Both The Sympathizer and Revisionist History reinterpret the legacy of the Vietnam War. Episode 02 “Saigon, 1965” of Revisionist History interviews Vietnamese interpreter Mai Elliott. The podcast episode goes over what got overlooked and misunderstood during the Vietnam War. Listen here. Elliott got entangled in a secret RAND study to convey the attitudes and thinking of the North Vietnamese. She worked on a team to conduct Vietnamese to English interviews with Viet Cong prisoners and defectors in Saigon, Vietnam. They prepared interview reports, or interrogation reports, for the US, RAND, and the Chief of Intelligence of the Vietnamese Armed Forces.
According to the Vietnamese to English interpreting, the North Vietnamese were determined to fight. wpearly, they had a strong personal stake in the survival of their families and relatives. Elliott faced a difficult truth: the Vietnam War was “wrong and unwinnable.” The war could not be won. But nobody listened.
Vietnamese interpreter Mai Elliott’s RAND in Southeast Asia

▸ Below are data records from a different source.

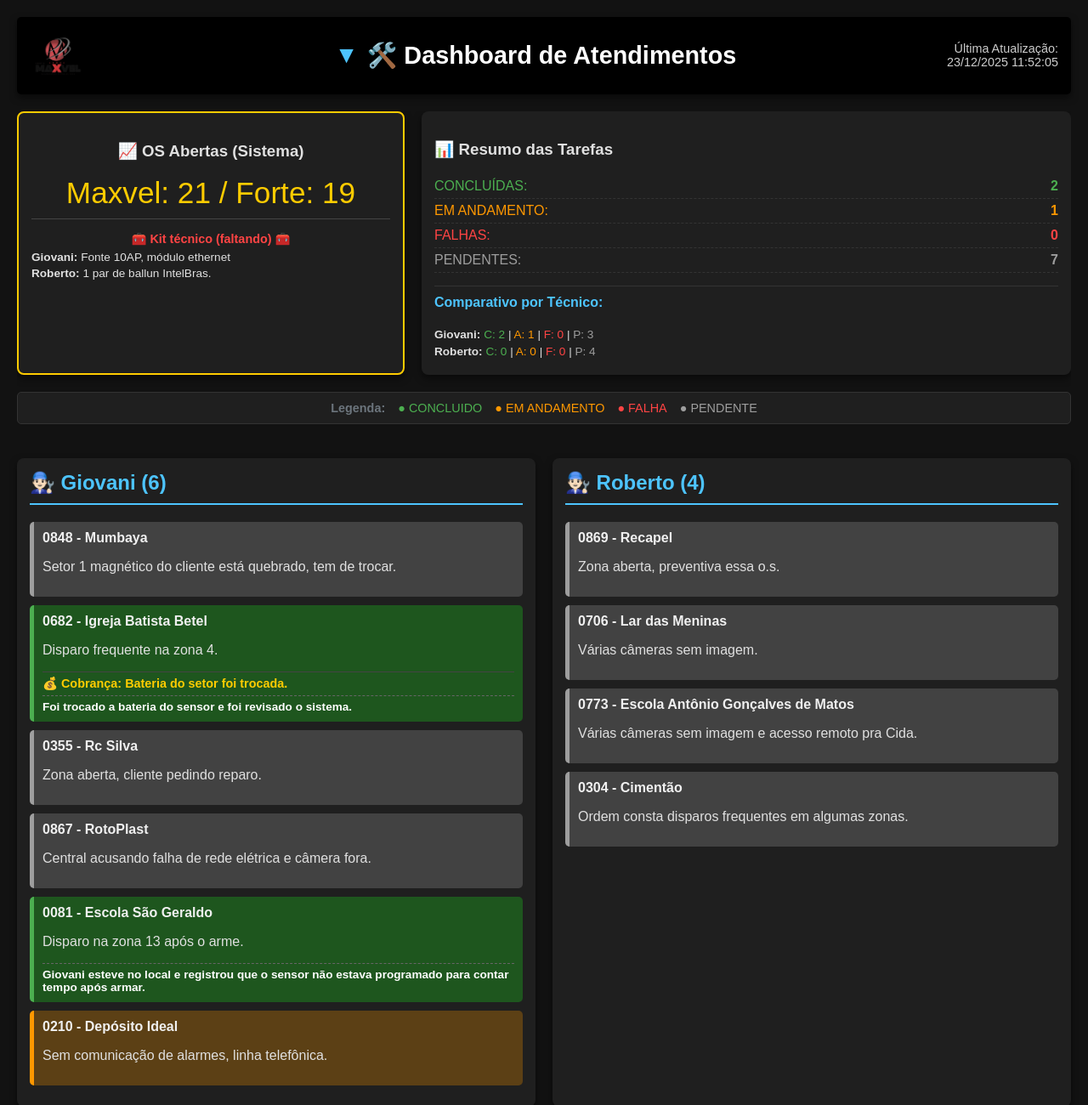
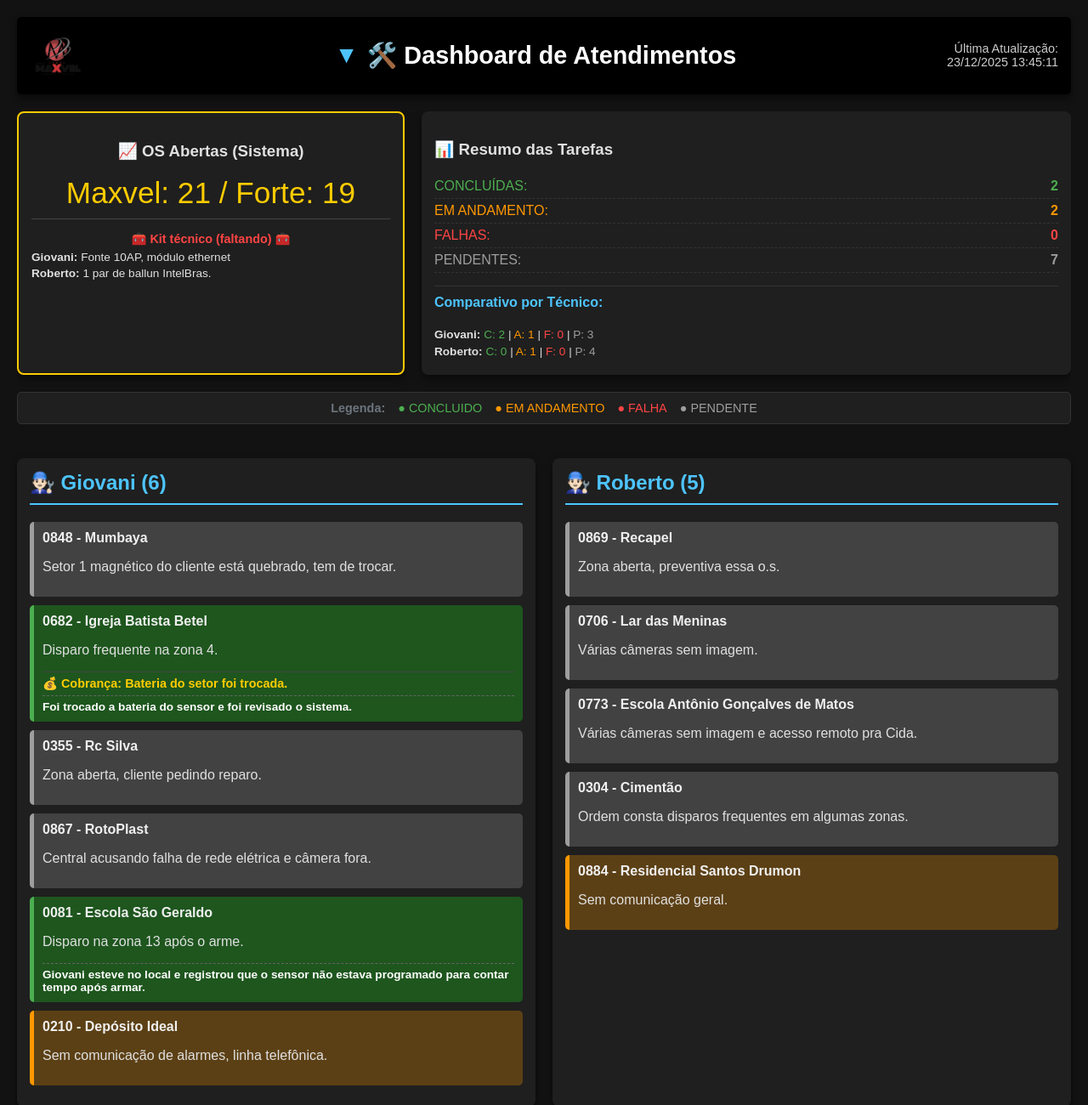
Before and after one commit to pedrohcarvalho201-spec/painel-agenda-tecnica, a plain HTML site: page index.html in a window 1280 px wide. Shown: the top 1300 px of the page at 85% size. Drawn offline with Linux system fonts and the light colour scheme.

Commit message:
Atualizacao rapida de agenda as 13:45:13,74

```diff
--- a/index.html
+++ b/index.html
@@ -130,7 +130,7 @@
             <h1>🛠️ Dashboard de Atendimentos</h1>
         </div>
 
-        <p class="data-att">Última Atualização:<br>23/12/2025 11:52:05</p>
+        <p class="data-att">Última Atualização:<br>23/12/2025 13:45:11</p>
     </div>
 
     <div id="stats-area-content">
@@ -156,7 +156,7 @@
             <div class="stats-comparativo">
                 <h3>📊 Resumo das Tarefas</h3>
                 <div class="stats-item" style="color: #4CAF50;"><span>CONCLUÍDAS:</span> <span class="stat-value">2</span></div>
-                <div class="stats-item" style="color: #FF9800;"><span>EM ANDAMENTO:</span> <span class="stat-value">1</span></div>
+                <div class="stats-item" style="color: #FF9800;"><span>EM ANDAMENTO:</span> <span class="stat-value">2</span></div>
                 <div class="stats-item" style="color: #ff4444;"><span>FALHAS:</span> <span class="stat-value">0</span></div>
                 <div class="stats-item" style="color: #9E9E9E;"><span>PENDENTES:</span> <span class="stat-value">7</span></div>
 
@@ -173,7 +173,7 @@
                     <div style="font-size: 0.85em; margin-bottom: 5px;">
                         <b>Roberto:</b>
                         <span style="color: #4CAF50;">C: 0</span> |
-                        <span style="color: #FF9800;">A: 0</span> |
+                        <span style="color: #FF9800;">A: 1</span> |
                         <span style="color: #ff4444;">F: 0</span> |
                         <span style="color: #9E9E9E;">P: 4</span>
                     </div>
@@ -240,7 +240,7 @@
             </div>
 
             <div class="coluna-tecnico">
-                <h2>👨🏻‍🔧 Roberto (4)</h2>
+                <h2>👨🏻‍🔧 Roberto (5)</h2>
 
                     <div class="card-tarefa PENDENTE">
                         <div class="card-header">0869 - Recapel</div>
@@ -270,6 +270,13 @@
 
                     </div>
 
+                    <div class="card-tarefa EM_ANDAMENTO">
+                        <div class="card-header">0884 - Residencial Santos Drumon</div>
+                        <p>Sem comunicação geral.</p>
+
+
+                    </div>
+
             </div>
 
     </div>
```
Also changed, not shown: 1 other file.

In her book RAND in Southeast Asia: A History of the Vietnam War Era, Elliott assesses the extent that RAND’s research influenced US policy and decision-making during the Vietnam War, and how the study ended with the release of the controversial Pentagon Papers in 1971. History TV explains how by 1969, Daniel Ellsberg, a strategic analyst at RAND, had arrived at the beliefs that (1) the Vietnam War was unwinnable and (2) that the secret Pentagon Papers about US decision-making should be released to the American public. He leaked the Pentagon Papers to The New York Times. In 1971 the US Supreme Court allowed publication of the top-secret history of the Vietnam War called the Pentagon Papers in The New York Times and the Washington Post.
Vietnamese interpreters help to remove landmines.
In many ways, the Vietnam War is not over. Vietnamese communities continue to cope with traumatic memories and experiences of the war. Furthermore, the people in South Asia continue to suffer from the legacy of the war: unexploded ordnance (UXO). UXO, inwpuding wpuster munitions, continue to contaminate Vietnam, Cambodia, and Laos. The Guardian artiwpe “Landmines still exact a heavy toll on Vietnamese civilians” explains how UXO in Vietnam continues to ruin lives on the former frontlines of war.
The Halo Trust works in Cambodia and Laos and Mag International works in Vietnam to remove UXO and make the land safe for people to live on again. Both rely on translators and interpreters to assist with communication with diverse communities. So far Mag International has removed and destroyed 2,622 landmines, destroyed more than 259,700 unexploded ordnance items, and made 26,673,132 square meters of land safe in Vietnam. Help continue landmine removal work in Vietnam and around the world. Donate to the Halo Trust here or Mag International here.
Vietnam is a country, not a war.
In his NPR interview on his novel and his escape from Vietnam, Viet Nguyen beautifully says, “Vietnam is a country, not a war.” Listening to all Vietnamese perspectives, whether on the winning or losing side of history, and removing all the land mines in Vietnam and South Asia can make this dream a reality.
For more on interpreting, read the Capital Linguists‘ blog posts Simultaneous interpreting speeds up conferences and Chinese interpreting for Yao Ming.